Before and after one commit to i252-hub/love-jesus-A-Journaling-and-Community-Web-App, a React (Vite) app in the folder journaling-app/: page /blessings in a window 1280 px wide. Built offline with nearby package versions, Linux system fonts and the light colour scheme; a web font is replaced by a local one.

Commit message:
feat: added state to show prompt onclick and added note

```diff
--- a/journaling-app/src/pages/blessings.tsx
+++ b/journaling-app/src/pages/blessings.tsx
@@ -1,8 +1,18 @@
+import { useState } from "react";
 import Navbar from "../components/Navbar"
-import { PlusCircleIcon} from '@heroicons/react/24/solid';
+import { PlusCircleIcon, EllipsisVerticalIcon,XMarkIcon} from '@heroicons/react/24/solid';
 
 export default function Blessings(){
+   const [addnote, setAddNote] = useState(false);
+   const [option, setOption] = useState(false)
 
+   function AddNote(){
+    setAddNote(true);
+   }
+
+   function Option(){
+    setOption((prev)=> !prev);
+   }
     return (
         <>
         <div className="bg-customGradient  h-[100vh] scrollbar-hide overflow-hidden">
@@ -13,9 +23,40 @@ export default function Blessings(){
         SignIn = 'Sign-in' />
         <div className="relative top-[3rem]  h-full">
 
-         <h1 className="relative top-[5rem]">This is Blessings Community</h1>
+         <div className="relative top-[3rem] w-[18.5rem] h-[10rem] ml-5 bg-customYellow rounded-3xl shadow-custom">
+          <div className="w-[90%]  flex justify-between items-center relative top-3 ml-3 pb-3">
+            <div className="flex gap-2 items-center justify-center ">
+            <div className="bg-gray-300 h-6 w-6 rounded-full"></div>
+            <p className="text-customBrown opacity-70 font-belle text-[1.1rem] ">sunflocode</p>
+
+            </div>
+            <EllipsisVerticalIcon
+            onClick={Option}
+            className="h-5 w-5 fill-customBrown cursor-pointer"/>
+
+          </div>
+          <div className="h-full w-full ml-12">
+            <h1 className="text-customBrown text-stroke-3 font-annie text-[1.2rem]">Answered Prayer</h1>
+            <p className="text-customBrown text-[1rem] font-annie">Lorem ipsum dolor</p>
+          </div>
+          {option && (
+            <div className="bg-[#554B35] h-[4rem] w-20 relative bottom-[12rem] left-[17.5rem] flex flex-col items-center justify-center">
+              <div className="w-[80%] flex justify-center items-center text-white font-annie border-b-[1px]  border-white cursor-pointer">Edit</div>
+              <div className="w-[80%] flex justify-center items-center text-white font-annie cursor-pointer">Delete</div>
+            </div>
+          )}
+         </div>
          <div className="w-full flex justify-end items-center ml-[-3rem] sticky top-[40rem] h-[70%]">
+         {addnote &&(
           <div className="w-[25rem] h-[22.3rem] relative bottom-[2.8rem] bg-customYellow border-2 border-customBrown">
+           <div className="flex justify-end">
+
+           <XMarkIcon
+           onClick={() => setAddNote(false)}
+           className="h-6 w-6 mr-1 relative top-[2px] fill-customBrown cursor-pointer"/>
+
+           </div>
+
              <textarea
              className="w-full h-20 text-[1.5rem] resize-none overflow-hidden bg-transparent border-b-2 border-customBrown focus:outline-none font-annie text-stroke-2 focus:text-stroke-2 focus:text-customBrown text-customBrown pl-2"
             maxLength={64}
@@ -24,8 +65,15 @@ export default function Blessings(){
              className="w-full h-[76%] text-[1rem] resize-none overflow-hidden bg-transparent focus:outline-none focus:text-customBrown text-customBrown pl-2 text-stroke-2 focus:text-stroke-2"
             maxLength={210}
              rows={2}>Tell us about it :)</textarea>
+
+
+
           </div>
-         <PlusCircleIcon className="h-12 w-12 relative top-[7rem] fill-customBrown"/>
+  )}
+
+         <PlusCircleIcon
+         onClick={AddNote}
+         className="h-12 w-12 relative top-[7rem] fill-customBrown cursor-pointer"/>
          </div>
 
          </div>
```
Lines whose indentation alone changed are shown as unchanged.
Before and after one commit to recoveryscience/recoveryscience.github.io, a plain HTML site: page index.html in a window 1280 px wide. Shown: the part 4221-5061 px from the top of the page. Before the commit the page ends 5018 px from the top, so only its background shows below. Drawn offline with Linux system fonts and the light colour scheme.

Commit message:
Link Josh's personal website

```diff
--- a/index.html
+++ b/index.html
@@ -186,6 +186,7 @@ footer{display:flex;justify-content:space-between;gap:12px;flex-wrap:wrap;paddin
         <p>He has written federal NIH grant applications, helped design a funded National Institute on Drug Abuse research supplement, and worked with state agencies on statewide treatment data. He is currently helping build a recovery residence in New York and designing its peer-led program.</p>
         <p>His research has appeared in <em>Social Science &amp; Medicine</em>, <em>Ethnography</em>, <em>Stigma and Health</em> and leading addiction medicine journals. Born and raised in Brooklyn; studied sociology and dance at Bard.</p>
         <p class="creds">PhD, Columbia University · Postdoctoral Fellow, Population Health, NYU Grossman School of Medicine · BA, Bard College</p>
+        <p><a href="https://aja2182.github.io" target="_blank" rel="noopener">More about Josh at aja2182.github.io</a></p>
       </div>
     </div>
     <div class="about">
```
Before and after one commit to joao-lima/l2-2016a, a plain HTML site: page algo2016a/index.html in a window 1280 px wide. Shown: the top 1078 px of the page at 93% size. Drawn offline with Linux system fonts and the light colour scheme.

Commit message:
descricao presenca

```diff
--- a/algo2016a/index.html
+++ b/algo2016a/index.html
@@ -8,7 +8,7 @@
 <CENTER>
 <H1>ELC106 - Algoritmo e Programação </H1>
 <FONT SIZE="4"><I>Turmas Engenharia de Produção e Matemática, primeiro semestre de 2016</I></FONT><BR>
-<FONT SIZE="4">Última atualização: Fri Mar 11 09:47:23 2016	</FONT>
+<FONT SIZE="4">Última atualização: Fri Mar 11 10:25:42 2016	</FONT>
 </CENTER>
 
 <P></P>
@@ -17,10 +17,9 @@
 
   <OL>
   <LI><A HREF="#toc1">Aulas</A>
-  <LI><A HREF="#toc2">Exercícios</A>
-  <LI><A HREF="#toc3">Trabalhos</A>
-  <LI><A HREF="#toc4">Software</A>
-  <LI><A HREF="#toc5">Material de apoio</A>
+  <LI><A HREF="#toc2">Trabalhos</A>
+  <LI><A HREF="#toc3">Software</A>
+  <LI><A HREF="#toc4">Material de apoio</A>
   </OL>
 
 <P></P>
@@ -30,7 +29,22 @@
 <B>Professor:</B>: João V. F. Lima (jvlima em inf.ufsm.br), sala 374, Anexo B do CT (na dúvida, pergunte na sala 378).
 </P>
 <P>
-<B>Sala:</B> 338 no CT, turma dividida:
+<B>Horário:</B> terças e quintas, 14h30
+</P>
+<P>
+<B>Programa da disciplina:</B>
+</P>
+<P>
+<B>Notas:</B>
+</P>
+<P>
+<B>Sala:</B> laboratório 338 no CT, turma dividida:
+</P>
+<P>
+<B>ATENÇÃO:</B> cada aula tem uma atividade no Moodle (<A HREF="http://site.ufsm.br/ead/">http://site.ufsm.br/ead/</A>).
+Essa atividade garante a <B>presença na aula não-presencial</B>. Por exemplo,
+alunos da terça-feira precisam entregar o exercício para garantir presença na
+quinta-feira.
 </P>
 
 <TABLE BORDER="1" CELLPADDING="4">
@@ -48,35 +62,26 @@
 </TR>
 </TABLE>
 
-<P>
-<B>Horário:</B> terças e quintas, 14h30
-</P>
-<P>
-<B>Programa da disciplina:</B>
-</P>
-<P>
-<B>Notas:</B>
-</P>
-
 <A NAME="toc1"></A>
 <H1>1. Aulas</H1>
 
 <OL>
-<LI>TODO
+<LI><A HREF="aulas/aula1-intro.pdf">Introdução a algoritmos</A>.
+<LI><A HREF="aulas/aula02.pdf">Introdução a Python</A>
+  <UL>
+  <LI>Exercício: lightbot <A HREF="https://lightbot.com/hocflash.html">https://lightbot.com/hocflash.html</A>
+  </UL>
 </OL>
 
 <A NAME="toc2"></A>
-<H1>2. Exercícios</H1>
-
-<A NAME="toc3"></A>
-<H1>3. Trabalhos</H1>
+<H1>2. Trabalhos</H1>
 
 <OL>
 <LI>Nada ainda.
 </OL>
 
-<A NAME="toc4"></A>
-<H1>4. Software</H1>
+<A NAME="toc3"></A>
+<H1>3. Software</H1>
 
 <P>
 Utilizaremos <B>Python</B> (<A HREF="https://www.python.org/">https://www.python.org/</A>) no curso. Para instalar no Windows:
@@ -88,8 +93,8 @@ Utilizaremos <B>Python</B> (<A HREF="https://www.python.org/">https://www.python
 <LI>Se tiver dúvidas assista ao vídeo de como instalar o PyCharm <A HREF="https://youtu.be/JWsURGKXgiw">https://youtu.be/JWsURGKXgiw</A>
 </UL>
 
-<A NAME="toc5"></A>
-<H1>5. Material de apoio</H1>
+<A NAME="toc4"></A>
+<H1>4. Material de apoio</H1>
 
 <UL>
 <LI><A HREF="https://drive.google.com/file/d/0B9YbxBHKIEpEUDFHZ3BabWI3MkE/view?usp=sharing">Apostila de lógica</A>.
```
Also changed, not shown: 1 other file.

_What you need to do_
Where a line of the records includes "dividida", copy it.

_Output_
-<B>Sala:</B> 338 no CT, turma dividida:
+<B>Sala:</B> laboratório 338 no CT, turma dividida:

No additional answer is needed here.